■ Activity: Reproduce the entries that follow exactly, dropping each image.

■ Data for this exercise:
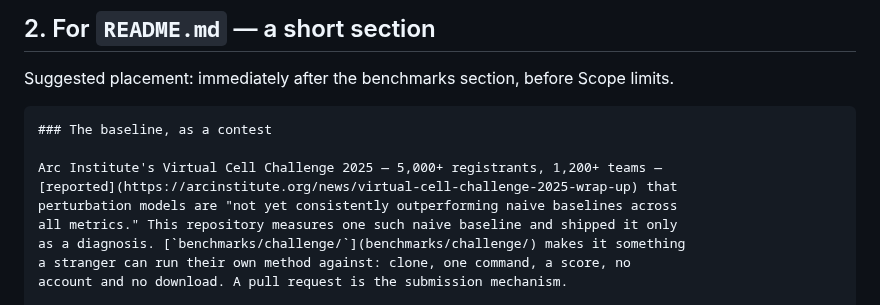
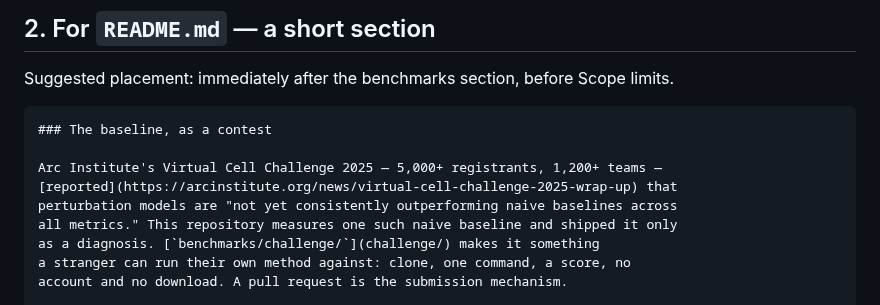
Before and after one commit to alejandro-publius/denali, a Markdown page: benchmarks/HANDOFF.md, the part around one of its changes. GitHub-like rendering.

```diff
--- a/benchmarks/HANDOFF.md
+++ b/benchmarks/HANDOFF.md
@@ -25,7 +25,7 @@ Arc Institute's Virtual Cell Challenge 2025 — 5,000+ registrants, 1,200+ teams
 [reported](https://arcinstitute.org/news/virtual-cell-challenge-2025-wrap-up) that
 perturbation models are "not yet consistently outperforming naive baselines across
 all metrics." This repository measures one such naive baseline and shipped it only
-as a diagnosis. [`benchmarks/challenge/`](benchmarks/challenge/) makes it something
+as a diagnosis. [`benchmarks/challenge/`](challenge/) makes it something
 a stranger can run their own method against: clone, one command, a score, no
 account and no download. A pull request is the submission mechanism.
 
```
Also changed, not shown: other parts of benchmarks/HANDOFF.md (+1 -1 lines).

■ Completed task:
Before and after one commit to alejandro-publius/denali, a Markdown page: benchmarks/HANDOFF.md, the part around one of its changes. GitHub-like rendering.

```diff
--- a/benchmarks/HANDOFF.md
+++ b/benchmarks/HANDOFF.md
@@ -25,7 +25,7 @@ Arc Institute's Virtual Cell Challenge 2025 — 5,000+ registrants, 1,200+ teams
 [reported](https://arcinstitute.org/news/virtual-cell-challenge-2025-wrap-up) that
 perturbation models are "not yet consistently outperforming naive baselines across
 all metrics." This repository measures one such naive baseline and shipped it only
-as a diagnosis. [`benchmarks/challenge/`](benchmarks/challenge/) makes it something
+as a diagnosis. [`benchmarks/challenge/`](challenge/) makes it something
 a stranger can run their own method against: clone, one command, a score, no
 account and no download. A pull request is the submission mechanism.
 
```
Also changed, not shown: other parts of benchmarks/HANDOFF.md (+1 -1 lines).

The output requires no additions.